Action item: Find every line in the data that contains the word "loginModal". Return each of those lines.
"""
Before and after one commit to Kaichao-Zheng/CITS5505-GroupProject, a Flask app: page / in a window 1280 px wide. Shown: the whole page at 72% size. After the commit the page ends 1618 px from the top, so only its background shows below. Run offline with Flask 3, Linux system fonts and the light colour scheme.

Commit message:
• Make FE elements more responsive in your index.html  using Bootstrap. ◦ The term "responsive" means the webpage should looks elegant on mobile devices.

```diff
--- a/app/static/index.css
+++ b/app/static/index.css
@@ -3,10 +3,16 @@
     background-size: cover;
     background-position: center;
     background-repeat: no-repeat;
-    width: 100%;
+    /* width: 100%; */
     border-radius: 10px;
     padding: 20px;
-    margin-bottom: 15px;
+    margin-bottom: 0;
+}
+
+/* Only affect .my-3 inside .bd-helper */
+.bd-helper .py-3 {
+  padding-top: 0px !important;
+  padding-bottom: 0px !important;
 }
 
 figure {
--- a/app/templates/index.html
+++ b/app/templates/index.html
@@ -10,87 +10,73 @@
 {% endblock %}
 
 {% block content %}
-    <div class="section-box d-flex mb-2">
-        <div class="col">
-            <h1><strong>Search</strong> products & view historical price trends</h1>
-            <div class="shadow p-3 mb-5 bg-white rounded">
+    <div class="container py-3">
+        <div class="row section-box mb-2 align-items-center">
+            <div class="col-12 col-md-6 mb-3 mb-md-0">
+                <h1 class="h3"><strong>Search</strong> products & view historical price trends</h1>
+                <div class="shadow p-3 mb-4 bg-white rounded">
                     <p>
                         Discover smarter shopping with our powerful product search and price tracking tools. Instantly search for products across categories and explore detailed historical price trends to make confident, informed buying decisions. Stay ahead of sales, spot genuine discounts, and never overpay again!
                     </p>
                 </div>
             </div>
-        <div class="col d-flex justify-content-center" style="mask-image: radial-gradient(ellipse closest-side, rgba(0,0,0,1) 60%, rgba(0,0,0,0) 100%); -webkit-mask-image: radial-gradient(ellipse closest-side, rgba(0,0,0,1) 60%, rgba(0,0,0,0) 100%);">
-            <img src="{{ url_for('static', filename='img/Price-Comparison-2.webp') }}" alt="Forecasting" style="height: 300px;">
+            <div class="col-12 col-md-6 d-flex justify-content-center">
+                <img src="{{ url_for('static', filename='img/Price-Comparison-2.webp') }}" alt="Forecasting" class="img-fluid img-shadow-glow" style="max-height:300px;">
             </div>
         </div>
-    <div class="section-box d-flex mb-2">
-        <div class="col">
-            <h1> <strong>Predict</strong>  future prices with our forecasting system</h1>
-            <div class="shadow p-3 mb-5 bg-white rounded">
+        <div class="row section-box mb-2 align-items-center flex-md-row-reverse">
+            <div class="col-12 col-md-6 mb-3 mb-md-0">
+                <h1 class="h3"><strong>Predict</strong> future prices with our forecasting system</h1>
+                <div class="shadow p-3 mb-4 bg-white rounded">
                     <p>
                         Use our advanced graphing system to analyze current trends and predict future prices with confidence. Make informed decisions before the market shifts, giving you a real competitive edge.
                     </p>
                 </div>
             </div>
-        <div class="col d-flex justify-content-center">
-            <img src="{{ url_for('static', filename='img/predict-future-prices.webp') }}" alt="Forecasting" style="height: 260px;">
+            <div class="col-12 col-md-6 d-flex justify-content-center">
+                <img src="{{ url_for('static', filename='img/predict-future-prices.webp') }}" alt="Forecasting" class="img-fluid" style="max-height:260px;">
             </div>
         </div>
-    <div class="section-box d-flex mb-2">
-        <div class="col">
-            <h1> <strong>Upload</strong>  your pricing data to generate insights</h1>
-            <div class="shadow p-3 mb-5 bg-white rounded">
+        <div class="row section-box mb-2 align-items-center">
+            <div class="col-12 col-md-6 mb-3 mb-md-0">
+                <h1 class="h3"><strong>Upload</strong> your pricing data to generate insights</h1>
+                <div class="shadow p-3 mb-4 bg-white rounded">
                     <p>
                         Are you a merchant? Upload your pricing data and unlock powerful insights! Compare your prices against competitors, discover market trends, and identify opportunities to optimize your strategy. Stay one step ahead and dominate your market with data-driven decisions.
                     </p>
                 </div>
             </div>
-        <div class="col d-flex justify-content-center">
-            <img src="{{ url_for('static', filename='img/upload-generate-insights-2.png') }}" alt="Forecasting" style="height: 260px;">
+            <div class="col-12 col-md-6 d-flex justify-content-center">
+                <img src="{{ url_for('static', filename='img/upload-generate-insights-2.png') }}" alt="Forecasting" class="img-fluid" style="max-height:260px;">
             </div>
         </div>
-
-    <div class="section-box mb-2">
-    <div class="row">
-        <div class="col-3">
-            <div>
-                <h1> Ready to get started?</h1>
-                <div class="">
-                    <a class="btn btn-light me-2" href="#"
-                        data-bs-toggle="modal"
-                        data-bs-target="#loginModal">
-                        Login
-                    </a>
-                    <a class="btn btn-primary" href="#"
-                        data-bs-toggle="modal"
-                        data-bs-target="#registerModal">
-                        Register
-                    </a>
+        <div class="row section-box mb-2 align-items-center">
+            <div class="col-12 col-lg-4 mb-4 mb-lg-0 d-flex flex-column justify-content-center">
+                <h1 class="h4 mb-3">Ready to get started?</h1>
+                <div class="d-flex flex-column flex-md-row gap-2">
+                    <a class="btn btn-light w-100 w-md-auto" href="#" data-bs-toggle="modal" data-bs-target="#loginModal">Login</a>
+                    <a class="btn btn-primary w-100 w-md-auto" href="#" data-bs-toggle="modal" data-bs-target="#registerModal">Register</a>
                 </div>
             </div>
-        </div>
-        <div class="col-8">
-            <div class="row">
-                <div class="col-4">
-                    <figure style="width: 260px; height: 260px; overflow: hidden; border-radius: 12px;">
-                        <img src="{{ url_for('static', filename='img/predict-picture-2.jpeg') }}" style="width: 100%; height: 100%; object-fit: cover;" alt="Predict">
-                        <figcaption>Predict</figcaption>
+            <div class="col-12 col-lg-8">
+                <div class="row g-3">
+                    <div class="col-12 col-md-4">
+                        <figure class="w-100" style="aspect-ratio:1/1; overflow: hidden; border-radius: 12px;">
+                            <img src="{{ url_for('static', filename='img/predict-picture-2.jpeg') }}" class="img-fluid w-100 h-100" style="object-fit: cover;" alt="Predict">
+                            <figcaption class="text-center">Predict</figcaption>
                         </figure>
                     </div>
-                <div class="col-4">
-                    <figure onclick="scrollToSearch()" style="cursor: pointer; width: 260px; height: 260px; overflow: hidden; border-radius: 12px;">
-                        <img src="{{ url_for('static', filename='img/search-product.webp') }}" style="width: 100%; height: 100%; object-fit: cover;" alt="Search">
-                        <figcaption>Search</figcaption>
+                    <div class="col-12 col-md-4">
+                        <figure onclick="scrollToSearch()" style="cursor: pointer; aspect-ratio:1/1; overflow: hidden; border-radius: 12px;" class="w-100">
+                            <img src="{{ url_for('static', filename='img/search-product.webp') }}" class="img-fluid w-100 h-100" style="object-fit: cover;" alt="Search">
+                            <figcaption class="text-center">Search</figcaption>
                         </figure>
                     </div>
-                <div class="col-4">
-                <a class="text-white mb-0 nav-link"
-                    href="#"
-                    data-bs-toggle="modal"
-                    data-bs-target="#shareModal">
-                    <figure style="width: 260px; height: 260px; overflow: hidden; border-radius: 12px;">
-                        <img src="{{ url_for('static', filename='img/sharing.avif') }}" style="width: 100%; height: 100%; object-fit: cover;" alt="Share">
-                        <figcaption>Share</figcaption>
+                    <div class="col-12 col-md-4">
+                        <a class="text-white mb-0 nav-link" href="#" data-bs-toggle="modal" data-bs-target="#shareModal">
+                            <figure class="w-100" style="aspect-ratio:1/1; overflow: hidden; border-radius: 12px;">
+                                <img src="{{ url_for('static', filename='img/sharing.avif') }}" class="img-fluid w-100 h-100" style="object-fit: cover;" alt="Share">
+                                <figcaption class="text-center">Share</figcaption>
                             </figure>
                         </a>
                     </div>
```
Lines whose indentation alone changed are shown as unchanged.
"""
Finished task:
-                        data-bs-target="#loginModal">
+                    <a class="btn btn-light w-100 w-md-auto" href="#" data-bs-toggle="modal" data-bs-target="#loginModal">Login</a>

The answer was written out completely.